TASK ITEM: Your reply should repeat all records verbatim and contain no images.

RECORDS PROVIDED:
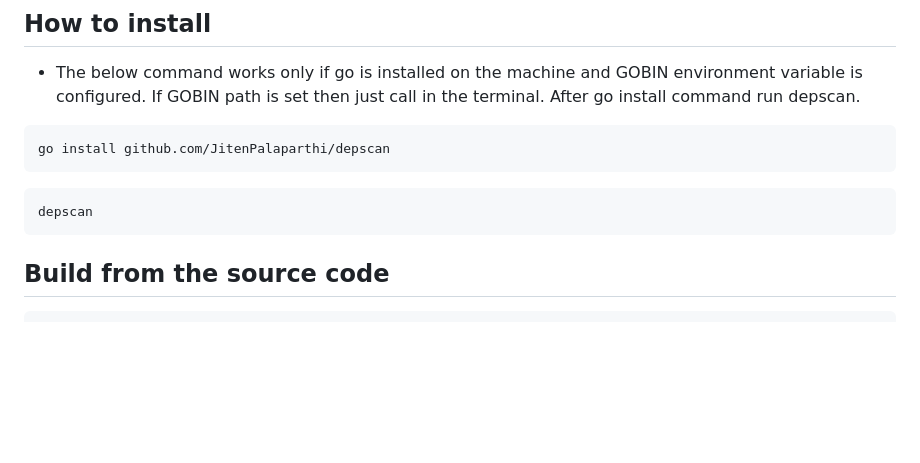
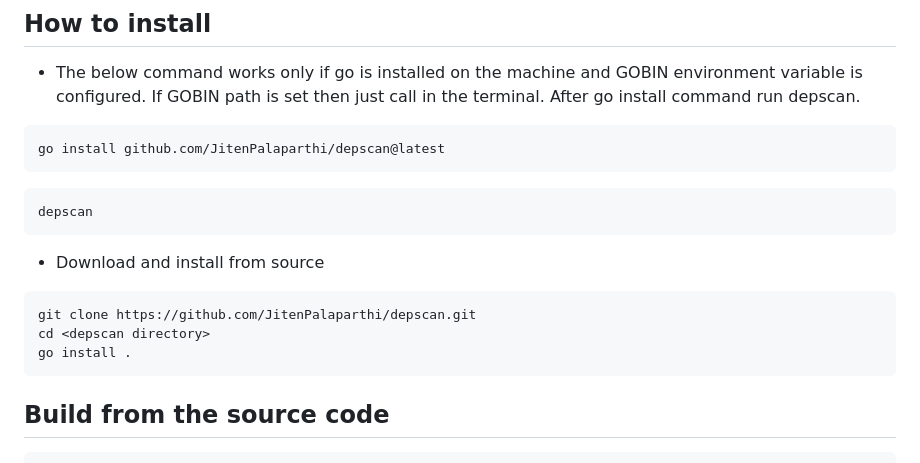
Before and after one commit to JitenPalaparthi/depscan, a Markdown page: README.md, the part around the change. GitHub-like rendering; blank space fills up the shorter version.

Commit message:
fix install command

````diff
--- a/README.md
+++ b/README.md
@@ -12,13 +12,18 @@
 - The below command works only if go is installed on the machine and GOBIN environment variable is configured. If GOBIN path is set then just call in the terminal. After go install command run depscan.
 
 ```
-go install github.com/JitenPalaparthi/depscan
+go install github.com/JitenPalaparthi/depscan@latest
 ```
 ```
 depscan
 ```
+- Download and install from source
 
-
+```
+git clone https://github.com/JitenPalaparthi/depscan.git
+cd <depscan directory>
+go install .
+```
 
 ## Build from the source code
 
````
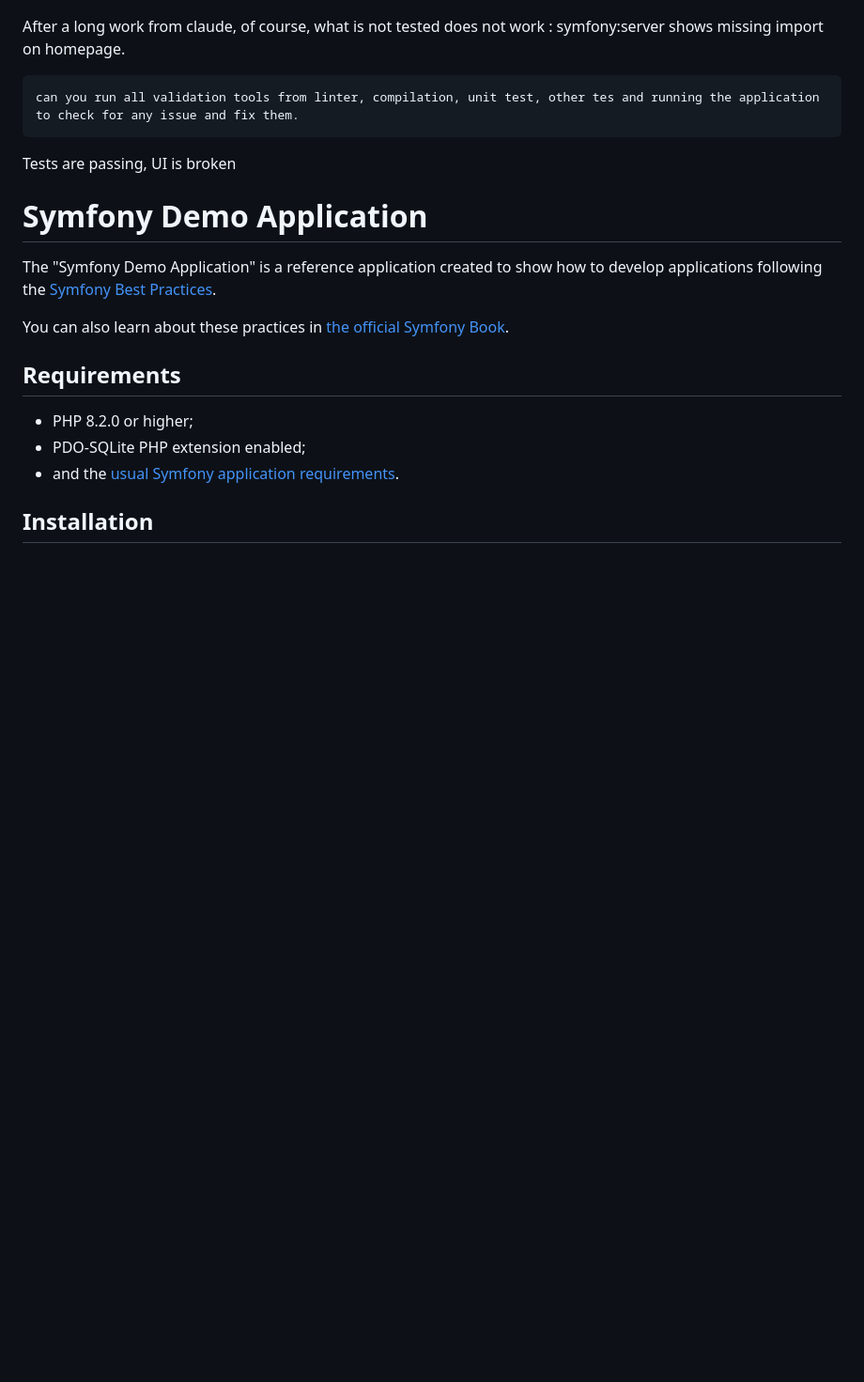
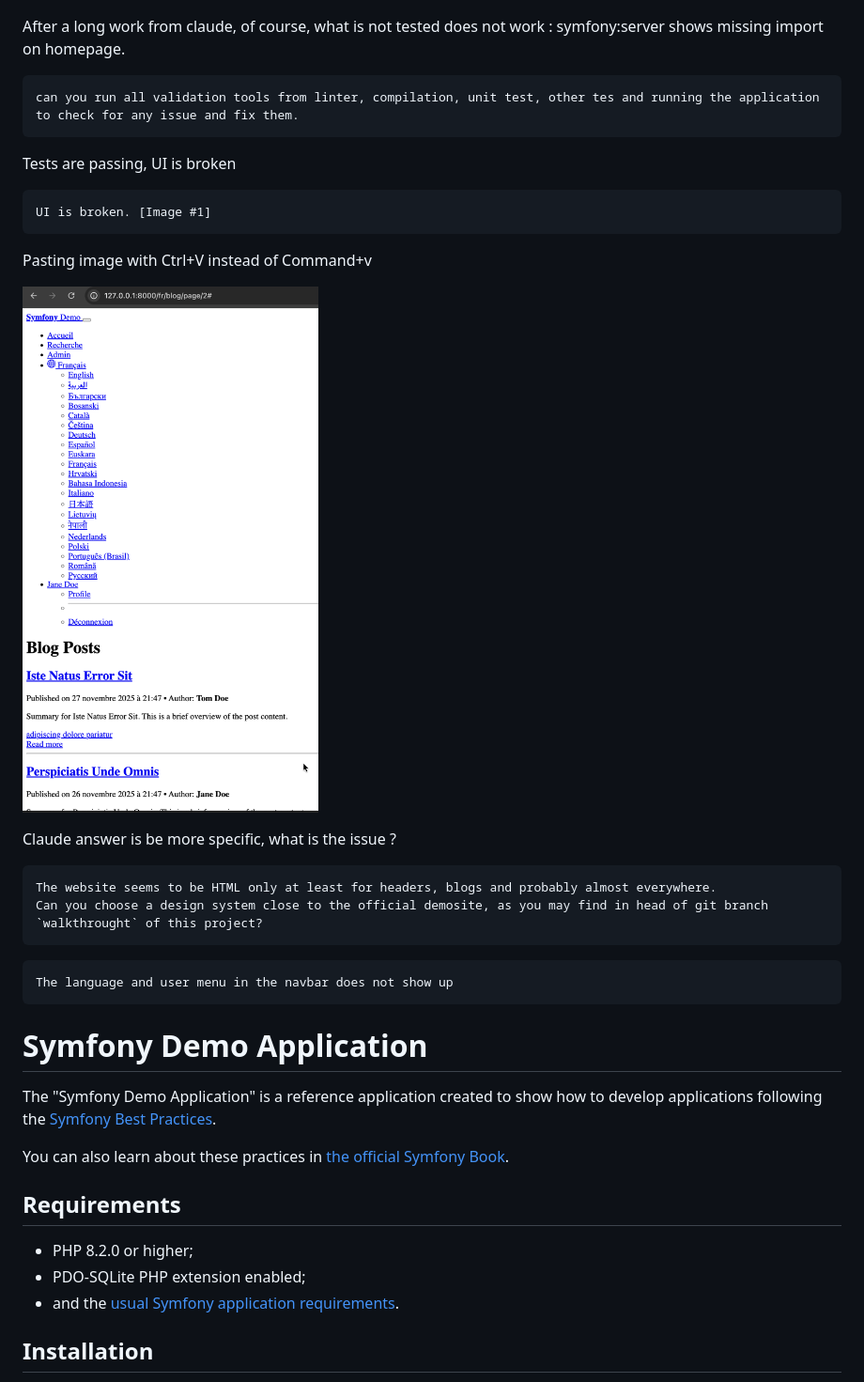
Before and after one commit to PermaSoft/ai_engineering_php, a Markdown page: README.md, the part around the change. Shown at 94% size. GitHub-like rendering; pictures changed too: img.png (added); blank space fills up the shorter version.

````diff
--- a/README.md
+++ b/README.md
@@ -145,6 +145,25 @@ can you run all validation tools from linter, compilation, unit test, other tes
 
 Tests are passing, UI is broken
 
+```prompt-claude
+UI is broken. [Image #1]
+```
+
+Pasting image with Ctrl+V instead of Command+v
+
+![Image #1](img.png)
+
+Claude answer is be more specific, what is the issue ?
+
+```prompt-claude
+The website seems to be HTML only at least for headers, blogs and probably almost everywhere.
+Can you choose a design system close to the official demosite, as you may find in head of git branch `walkthrought` of this project?
+```
+```prompt-claude
+The language and user menu in the navbar does not show up
+```
+
+
 
 Symfony Demo Application
 ========================
````
Also changed, not shown: 13 other files.
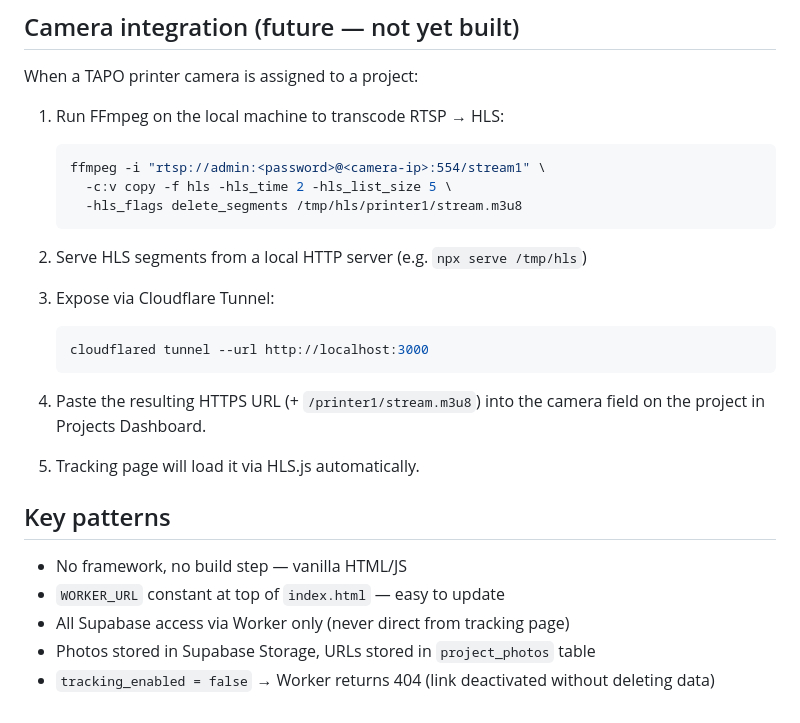
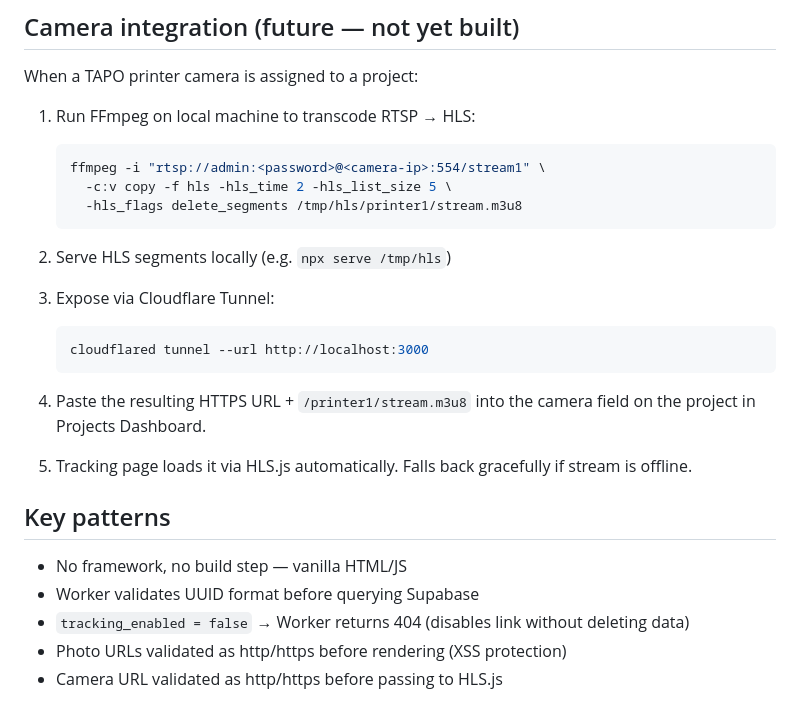
Before and after one commit to cyanidesugar/client-side-dashboard, a Markdown page: CLAUDE.md, the part around one of its changes. Rendered like a GitHub page.

````diff
--- a/CLAUDE.md
+++ b/CLAUDE.md
@@ -102,28 +138,28 @@ The Projects Dashboard (`../Projects Dashboard/index.html`) has a "Client Tracki
 
 When a TAPO printer camera is assigned to a project:
 
-1. Run FFmpeg on the local machine to transcode RTSP → HLS:
+1. Run FFmpeg on local machine to transcode RTSP → HLS:
    ```bash
    ffmpeg -i "rtsp://admin:<password>@<camera-ip>:554/stream1" \
      -c:v copy -f hls -hls_time 2 -hls_list_size 5 \
      -hls_flags delete_segments /tmp/hls/printer1/stream.m3u8
    ```
 
-2. Serve HLS segments from a local HTTP server (e.g. `npx serve /tmp/hls`)
+2. Serve HLS segments locally (e.g. `npx serve /tmp/hls`)
 
 3. Expose via Cloudflare Tunnel:
    ```bash
    cloudflared tunnel --url http://localhost:3000
    ```
 
-4. Paste the resulting HTTPS URL (+ `/printer1/stream.m3u8`) into the camera field on the project in Projects Dashboard.
+4. Paste the resulting HTTPS URL + `/printer1/stream.m3u8` into the camera field on the project in Projects Dashboard.
 
-5. Tracking page will load it via HLS.js automatically.
+5. Tracking page loads it via HLS.js automatically. Falls back gracefully if stream is offline.
 
 ## Key patterns
 
 - No framework, no build step — vanilla HTML/JS
-- `WORKER_URL` constant at top of `index.html` — easy to update
-- All Supabase access via Worker only (never direct from tracking page)
-- Photos stored in Supabase Storage, URLs stored in `project_photos` table
-- `tracking_enabled = false` → Worker returns 404 (link deactivated without deleting data)
+- Worker validates UUID format before querying Supabase
+- `tracking_enabled = false` → Worker returns 404 (disables link without deleting data)
+- Photo URLs validated as http/https before rendering (XSS protection)
+- Camera URL validated as http/https before passing to HLS.js
````
Also changed, not shown: other parts of CLAUDE.md (+76 -40 lines).
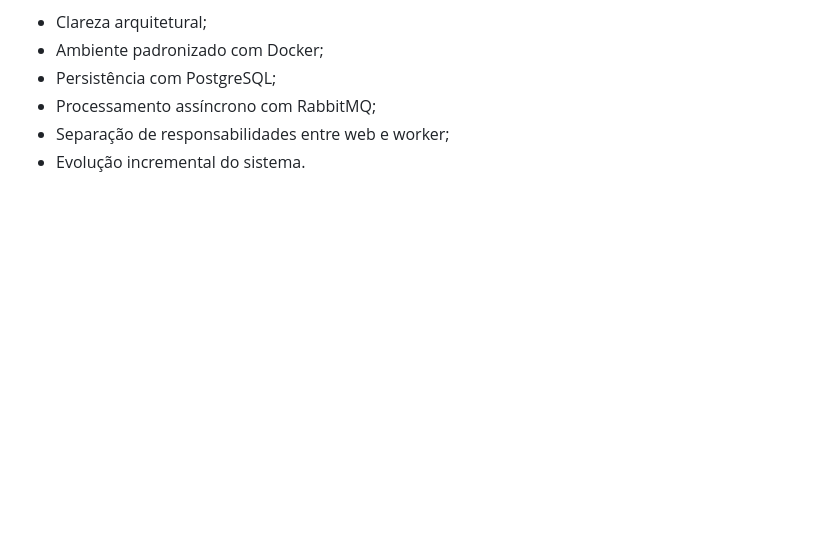
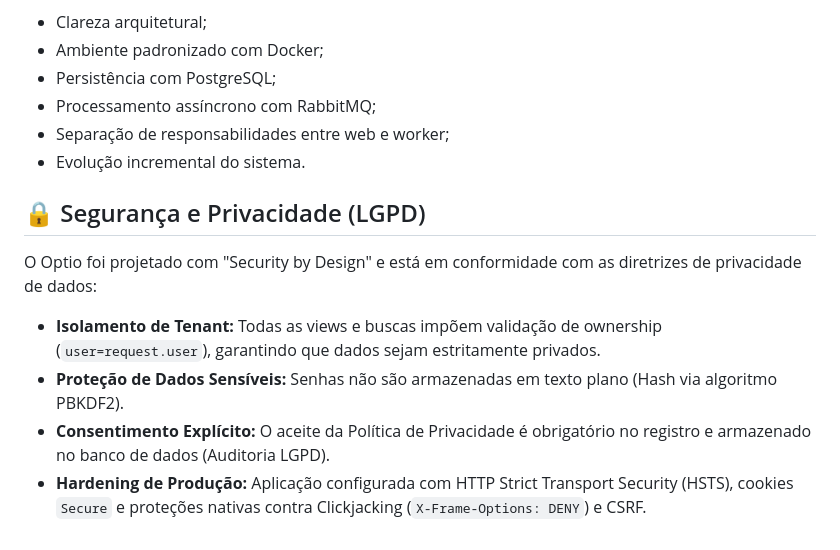
Before and after one commit to jandersn01/Optio, a Markdown page: README.md, the part around the change. Rendered like a GitHub page; blank space fills up the shorter version.

Commit message:
doc: atualiza ReadMe

```diff
--- a/README.md
+++ b/README.md
@@ -594,3 +594,12 @@ A base atual prioriza:
 - Processamento assíncrono com RabbitMQ;
 - Separação de responsabilidades entre web e worker;
 - Evolução incremental do sistema.
+
+## 🔒 Segurança e Privacidade (LGPD)
+
+O Optio foi projetado com "Security by Design" e está em conformidade com as diretrizes de privacidade de dados:
+
+- **Isolamento de Tenant:** Todas as views e buscas impõem validação de ownership (`user=request.user`), garantindo que dados sejam estritamente privados.
+- **Proteção de Dados Sensíveis:** Senhas não são armazenadas em texto plano (Hash via algoritmo PBKDF2).
+- **Consentimento Explícito:** O aceite da Política de Privacidade é obrigatório no registro e armazenado no banco de dados (Auditoria LGPD).
+- **Hardening de Produção:** Aplicação configurada com HTTP Strict Transport Security (HSTS), cookies `Secure` e proteções nativas contra Clickjacking (`X-Frame-Options: DENY`) e CSRF.
```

RESPONSE TO THE EXERCISE:
Before and after one commit to JitenPalaparthi/depscan, a Markdown page: README.md, the part around the change. GitHub-like rendering; blank space fills up the shorter version.

Commit message:
fix install command

````diff
--- a/README.md
+++ b/README.md
@@ -12,13 +12,18 @@
 - The below command works only if go is installed on the machine and GOBIN environment variable is configured. If GOBIN path is set then just call in the terminal. After go install command run depscan.
 
 ```
-go install github.com/JitenPalaparthi/depscan
+go install github.com/JitenPalaparthi/depscan@latest
 ```
 ```
 depscan
 ```
+- Download and install from source
 
-
+```
+git clone https://github.com/JitenPalaparthi/depscan.git
+cd <depscan directory>
+go install .
+```
 
 ## Build from the source code
 
````
Before and after one commit to PermaSoft/ai_engineering_php, a Markdown page: README.md, the part around the change. Shown at 94% size. GitHub-like rendering; pictures changed too: img.png (added); blank space fills up the shorter version.

````diff
--- a/README.md
+++ b/README.md
@@ -145,6 +145,25 @@ can you run all validation tools from linter, compilation, unit test, other tes
 
 Tests are passing, UI is broken
 
+```prompt-claude
+UI is broken. [Image #1]
+```
+
+Pasting image with Ctrl+V instead of Command+v
+
+![Image #1](img.png)
+
+Claude answer is be more specific, what is the issue ?
+
+```prompt-claude
+The website seems to be HTML only at least for headers, blogs and probably almost everywhere.
+Can you choose a design system close to the official demosite, as you may find in head of git branch `walkthrought` of this project?
+```
+```prompt-claude
+The language and user menu in the navbar does not show up
+```
+
+
 
 Symfony Demo Application
 ========================
````
Also changed, not shown: 13 other files.
Before and after one commit to cyanidesugar/client-side-dashboard, a Markdown page: CLAUDE.md, the part around one of its changes. Rendered like a GitHub page.

````diff
--- a/CLAUDE.md
+++ b/CLAUDE.md
@@ -102,28 +138,28 @@ The Projects Dashboard (`../Projects Dashboard/index.html`) has a "Client Tracki
 
 When a TAPO printer camera is assigned to a project:
 
-1. Run FFmpeg on the local machine to transcode RTSP → HLS:
+1. Run FFmpeg on local machine to transcode RTSP → HLS:
    ```bash
    ffmpeg -i "rtsp://admin:<password>@<camera-ip>:554/stream1" \
      -c:v copy -f hls -hls_time 2 -hls_list_size 5 \
      -hls_flags delete_segments /tmp/hls/printer1/stream.m3u8
    ```
 
-2. Serve HLS segments from a local HTTP server (e.g. `npx serve /tmp/hls`)
+2. Serve HLS segments locally (e.g. `npx serve /tmp/hls`)
 
 3. Expose via Cloudflare Tunnel:
    ```bash
    cloudflared tunnel --url http://localhost:3000
    ```
 
-4. Paste the resulting HTTPS URL (+ `/printer1/stream.m3u8`) into the camera field on the project in Projects Dashboard.
+4. Paste the resulting HTTPS URL + `/printer1/stream.m3u8` into the camera field on the project in Projects Dashboard.
 
-5. Tracking page will load it via HLS.js automatically.
+5. Tracking page loads it via HLS.js automatically. Falls back gracefully if stream is offline.
 
 ## Key patterns
 
 - No framework, no build step — vanilla HTML/JS
-- `WORKER_URL` constant at top of `index.html` — easy to update
-- All Supabase access via Worker only (never direct from tracking page)
-- Photos stored in Supabase Storage, URLs stored in `project_photos` table
-- `tracking_enabled = false` → Worker returns 404 (link deactivated without deleting data)
+- Worker validates UUID format before querying Supabase
+- `tracking_enabled = false` → Worker returns 404 (disables link without deleting data)
+- Photo URLs validated as http/https before rendering (XSS protection)
+- Camera URL validated as http/https before passing to HLS.js
````
Also changed, not shown: other parts of CLAUDE.md (+76 -40 lines).
Before and after one commit to jandersn01/Optio, a Markdown page: README.md, the part around the change. Rendered like a GitHub page; blank space fills up the shorter version.

Commit message:
doc: atualiza ReadMe

```diff
--- a/README.md
+++ b/README.md
@@ -594,3 +594,12 @@ A base atual prioriza:
 - Processamento assíncrono com RabbitMQ;
 - Separação de responsabilidades entre web e worker;
 - Evolução incremental do sistema.
+
+## 🔒 Segurança e Privacidade (LGPD)
+
+O Optio foi projetado com "Security by Design" e está em conformidade com as diretrizes de privacidade de dados:
+
+- **Isolamento de Tenant:** Todas as views e buscas impõem validação de ownership (`user=request.user`), garantindo que dados sejam estritamente privados.
+- **Proteção de Dados Sensíveis:** Senhas não são armazenadas em texto plano (Hash via algoritmo PBKDF2).
+- **Consentimento Explícito:** O aceite da Política de Privacidade é obrigatório no registro e armazenado no banco de dados (Auditoria LGPD).
+- **Hardening de Produção:** Aplicação configurada com HTTP Strict Transport Security (HSTS), cookies `Secure` e proteções nativas contra Clickjacking (`X-Frame-Options: DENY`) e CSRF.
```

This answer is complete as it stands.